In the opening phrase of the first stanza the audience is given a strong descriptive introduction. The poet uses figurative imagery in the phrase “all day, day after day, they’re bringing them home…piled on the hulls of grants in trucks, in convoys”. It gives the reader a chilling feeling about the countless bodies that have been affected by the war. Dawe uses the words “they” and “them” which gives the bodies an anonymous identity, objectifying the bodies of people. This gives the soldiers a lack of identity. In this stanza the use of words such as “picking”, “bringing”, “zipping”, “tagging” and “giving” refers to the dead bodies constantly follows the same routine and treating them in a somewhat seemingly cold and offhanded manner. The use of the suffix “-ing” is repetitive. It enhances the effect of developing a strong image into the audience’s visual imagination of the relentless pace. It gives the audience a sense of a methodical production line of bodies. Furthering this effect Bruce Dawe uses the repetition of “they’re” adding to the impersonal relationship between the bodies and their handlers.

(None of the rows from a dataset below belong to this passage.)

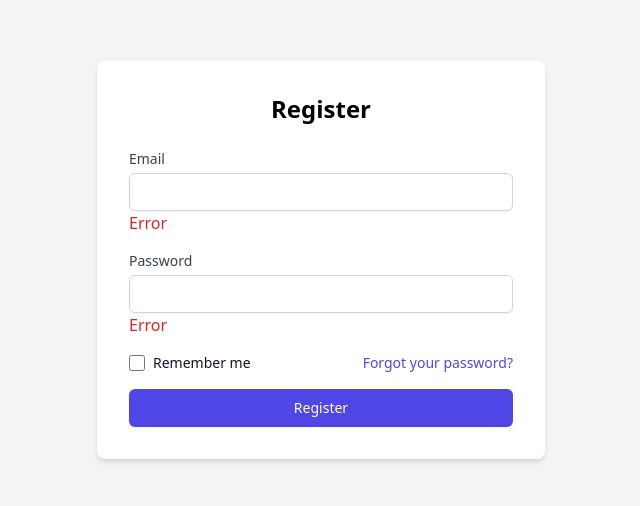
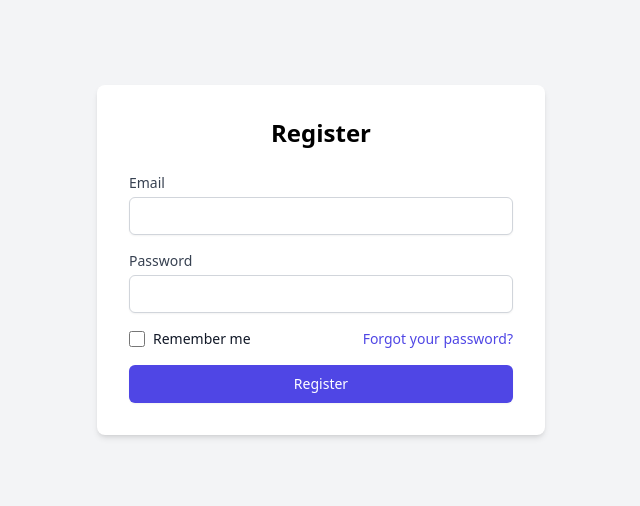
Before and after one commit to eminbasbayan/2024-3-react-bootcamp, a React (Vite) app: page / in a window 1280 px wide. Shown: the part 180-686 px from the top of the page, without its empty margins (319-959 px from the left). Built offline with nearby package versions, Linux system fonts and the light colour scheme.

Commit message:
zod kullanımı

```diff
--- a/package.json
+++ b/package.json
@@ -10,11 +10,13 @@
     "preview": "vite preview"
   },
   "dependencies": {
+    "@hookform/resolvers": "^3.9.0",
     "formik": "^2.4.6",
     "react": "^18.3.1",
     "react-dom": "^18.3.1",
     "react-hook-form": "^7.52.1",
-    "yup": "^1.4.0"
+    "yup": "^1.4.0",
+    "zod": "^3.23.8"
   },
   "devDependencies": {
     "@types/react": "^18.3.3",
--- a/src/pages/RegisterPage.jsx
+++ b/src/pages/RegisterPage.jsx
@@ -1,10 +1,29 @@
 import { useForm } from "react-hook-form";
+import * as z from "zod";
+import { zodResolver } from "@hookform/resolvers/zod";
+
+const schema = z.object({
+  email: z.string().min(1, "Zorunlu alan").email("Geçerli bir e-mail giriniz!"),
+  password: z
+    .string()
+    .min(1, "Zorunlu alan")
+    .min(6, "Şifre en az 6 karakter olmalı!"),
+});
 
 const RegisterPage = () => {
-  const { register, handleSubmit } = useForm({});
+  const {
+    register,
+    handleSubmit,
+    formState: { errors },
+    reset,
+  } = useForm({
+    resolver: zodResolver(schema),
+    mode: "onBlur",
+  });
 
   function onSubmit(values) {
     console.log(values);
+    reset();
   }
 
   return (
@@ -23,11 +42,11 @@ const RegisterPage = () => {
               type="email"
               id="email"
               className="mt-1 block w-full px-3 py-2 border border-gray-300 rounded-md shadow-sm placeholder-gray-400 focus:outline-none focus:ring-indigo-500 focus:border-indigo-500 sm:text-sm"
-              name="email"
-              {...register("name")}
+              {...register("email")}
             />
-
-            <span className="text-red-600">Error</span>
+            {errors.email && (
+              <span className="text-red-600">{errors.email.message}</span>
+            )}
           </div>
           <div>
             <label
@@ -40,10 +59,11 @@ const RegisterPage = () => {
               type="password"
               id="password"
               className="mt-1 block w-full px-3 py-2 border border-gray-300 rounded-md shadow-sm placeholder-gray-400 focus:outline-none focus:ring-indigo-500 focus:border-indigo-500 sm:text-sm"
-              name="password"
               {...register("password")}
             />
-            <span className="text-red-600">Error</span>
+            {errors.password && (
+              <span className="text-red-600">{errors.password.message}</span>
+            )}
           </div>
           <div className="flex items-center justify-between">
             <div className="flex items-center">
```
Also changed, not shown: 1 other file (tests, documents, lock files or other folders).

The choice of words also gives a vivid imagery and contributes to meaning of the poem about how the soldiers have a lack of identity and that they were depleted of life. With the use of the phrase “green plastic bags” it is referring to